[Edit difference data]
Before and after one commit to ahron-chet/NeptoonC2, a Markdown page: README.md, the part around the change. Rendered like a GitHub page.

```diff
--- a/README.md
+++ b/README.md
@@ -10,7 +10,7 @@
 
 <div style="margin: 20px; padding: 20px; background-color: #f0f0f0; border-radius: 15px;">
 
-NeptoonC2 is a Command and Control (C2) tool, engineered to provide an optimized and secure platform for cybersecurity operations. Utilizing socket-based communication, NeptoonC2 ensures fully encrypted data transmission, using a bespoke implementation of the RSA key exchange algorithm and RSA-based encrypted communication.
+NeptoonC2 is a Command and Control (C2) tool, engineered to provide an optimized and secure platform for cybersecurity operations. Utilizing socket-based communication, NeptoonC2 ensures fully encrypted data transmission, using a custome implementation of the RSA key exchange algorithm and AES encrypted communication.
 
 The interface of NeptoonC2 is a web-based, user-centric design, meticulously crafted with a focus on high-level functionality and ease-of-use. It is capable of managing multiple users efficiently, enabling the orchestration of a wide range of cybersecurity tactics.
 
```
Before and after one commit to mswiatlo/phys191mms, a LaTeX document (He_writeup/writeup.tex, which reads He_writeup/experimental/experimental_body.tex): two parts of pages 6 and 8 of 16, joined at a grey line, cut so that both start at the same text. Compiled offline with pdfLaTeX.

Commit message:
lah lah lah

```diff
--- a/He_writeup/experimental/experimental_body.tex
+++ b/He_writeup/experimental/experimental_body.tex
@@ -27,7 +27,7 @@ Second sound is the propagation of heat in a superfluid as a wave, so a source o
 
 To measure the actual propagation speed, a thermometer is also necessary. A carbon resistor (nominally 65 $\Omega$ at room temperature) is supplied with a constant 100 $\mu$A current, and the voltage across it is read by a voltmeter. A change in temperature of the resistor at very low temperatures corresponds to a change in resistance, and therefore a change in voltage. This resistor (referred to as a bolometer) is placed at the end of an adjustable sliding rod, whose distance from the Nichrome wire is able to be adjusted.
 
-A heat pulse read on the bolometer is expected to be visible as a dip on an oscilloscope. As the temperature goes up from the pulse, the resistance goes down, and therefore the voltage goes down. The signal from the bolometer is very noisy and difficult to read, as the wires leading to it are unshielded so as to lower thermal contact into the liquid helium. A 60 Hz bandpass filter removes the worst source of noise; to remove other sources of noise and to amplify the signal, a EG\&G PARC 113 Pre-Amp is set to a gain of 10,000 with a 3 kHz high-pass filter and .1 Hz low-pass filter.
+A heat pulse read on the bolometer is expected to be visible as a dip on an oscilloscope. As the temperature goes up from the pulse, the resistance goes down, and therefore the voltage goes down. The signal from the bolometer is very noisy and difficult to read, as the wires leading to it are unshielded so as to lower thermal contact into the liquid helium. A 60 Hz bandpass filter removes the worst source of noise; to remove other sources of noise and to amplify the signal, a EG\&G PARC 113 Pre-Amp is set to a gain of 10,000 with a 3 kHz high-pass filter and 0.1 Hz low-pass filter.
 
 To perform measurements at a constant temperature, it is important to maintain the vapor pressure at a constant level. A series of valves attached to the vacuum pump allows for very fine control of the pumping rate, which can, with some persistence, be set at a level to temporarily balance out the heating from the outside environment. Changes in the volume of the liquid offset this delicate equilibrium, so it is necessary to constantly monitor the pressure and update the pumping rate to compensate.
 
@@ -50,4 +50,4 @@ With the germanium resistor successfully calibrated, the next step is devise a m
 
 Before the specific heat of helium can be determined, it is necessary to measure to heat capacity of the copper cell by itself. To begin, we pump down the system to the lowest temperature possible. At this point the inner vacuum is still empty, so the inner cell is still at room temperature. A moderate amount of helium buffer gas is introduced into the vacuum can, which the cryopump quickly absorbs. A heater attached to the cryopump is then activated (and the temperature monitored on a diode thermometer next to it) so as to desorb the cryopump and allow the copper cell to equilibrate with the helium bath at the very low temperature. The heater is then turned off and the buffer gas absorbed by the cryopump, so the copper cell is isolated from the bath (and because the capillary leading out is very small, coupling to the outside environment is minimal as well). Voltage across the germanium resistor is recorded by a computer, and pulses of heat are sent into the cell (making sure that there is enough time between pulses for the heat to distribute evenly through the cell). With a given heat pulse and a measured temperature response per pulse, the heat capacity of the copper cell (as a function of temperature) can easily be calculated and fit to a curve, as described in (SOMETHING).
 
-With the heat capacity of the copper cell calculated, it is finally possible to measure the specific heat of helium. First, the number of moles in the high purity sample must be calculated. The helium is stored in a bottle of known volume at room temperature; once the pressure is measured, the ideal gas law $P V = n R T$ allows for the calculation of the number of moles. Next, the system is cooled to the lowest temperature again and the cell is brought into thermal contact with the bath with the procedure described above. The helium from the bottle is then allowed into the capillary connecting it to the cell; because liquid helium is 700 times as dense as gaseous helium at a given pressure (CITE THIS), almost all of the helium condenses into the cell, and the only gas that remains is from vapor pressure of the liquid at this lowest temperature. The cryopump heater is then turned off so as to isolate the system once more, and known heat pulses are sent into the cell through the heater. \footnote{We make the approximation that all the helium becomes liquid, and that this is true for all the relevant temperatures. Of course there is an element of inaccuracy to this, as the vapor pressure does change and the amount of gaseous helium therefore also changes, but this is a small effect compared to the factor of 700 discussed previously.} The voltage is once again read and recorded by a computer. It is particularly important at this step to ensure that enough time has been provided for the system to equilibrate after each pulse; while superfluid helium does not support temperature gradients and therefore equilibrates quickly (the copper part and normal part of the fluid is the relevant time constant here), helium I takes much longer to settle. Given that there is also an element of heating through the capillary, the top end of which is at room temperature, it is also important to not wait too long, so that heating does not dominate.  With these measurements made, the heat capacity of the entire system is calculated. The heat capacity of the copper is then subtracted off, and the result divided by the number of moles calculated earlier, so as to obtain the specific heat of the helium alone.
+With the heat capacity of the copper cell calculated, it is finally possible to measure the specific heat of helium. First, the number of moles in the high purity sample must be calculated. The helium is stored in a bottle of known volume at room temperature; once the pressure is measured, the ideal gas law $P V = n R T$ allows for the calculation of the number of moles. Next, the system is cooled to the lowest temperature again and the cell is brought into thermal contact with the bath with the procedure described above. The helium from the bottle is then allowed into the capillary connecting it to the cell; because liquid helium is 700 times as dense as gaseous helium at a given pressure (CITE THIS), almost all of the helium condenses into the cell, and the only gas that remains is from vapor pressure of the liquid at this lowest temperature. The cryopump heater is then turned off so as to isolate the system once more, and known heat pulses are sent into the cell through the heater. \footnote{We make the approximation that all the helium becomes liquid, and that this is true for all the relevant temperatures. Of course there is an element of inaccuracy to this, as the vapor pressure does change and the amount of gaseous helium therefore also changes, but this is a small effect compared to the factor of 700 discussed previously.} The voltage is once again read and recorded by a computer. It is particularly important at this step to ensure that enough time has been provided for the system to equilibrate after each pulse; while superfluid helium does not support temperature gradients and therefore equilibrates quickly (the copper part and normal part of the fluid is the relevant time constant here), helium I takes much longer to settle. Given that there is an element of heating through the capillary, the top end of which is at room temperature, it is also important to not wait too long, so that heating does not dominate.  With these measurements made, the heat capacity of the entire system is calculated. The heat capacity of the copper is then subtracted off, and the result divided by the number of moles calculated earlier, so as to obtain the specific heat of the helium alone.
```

◆ DIRECTIONS
Pull out the lines above in which the word "experimental" appears.

◆ FINISHED TASK
Before and after one commit to mswiatlo/phys191mms, a LaTeX document (He_writeup/writeup.tex, which reads He_writeup/experimental/experimental_body.tex): two parts of pages 6 and 8 of 16, joined at a grey line, cut so that both start at the same text. Compiled offline with pdfLaTeX.
--- a/He_writeup/experimental/experimental_body.tex
+++ b/He_writeup/experimental/experimental_body.tex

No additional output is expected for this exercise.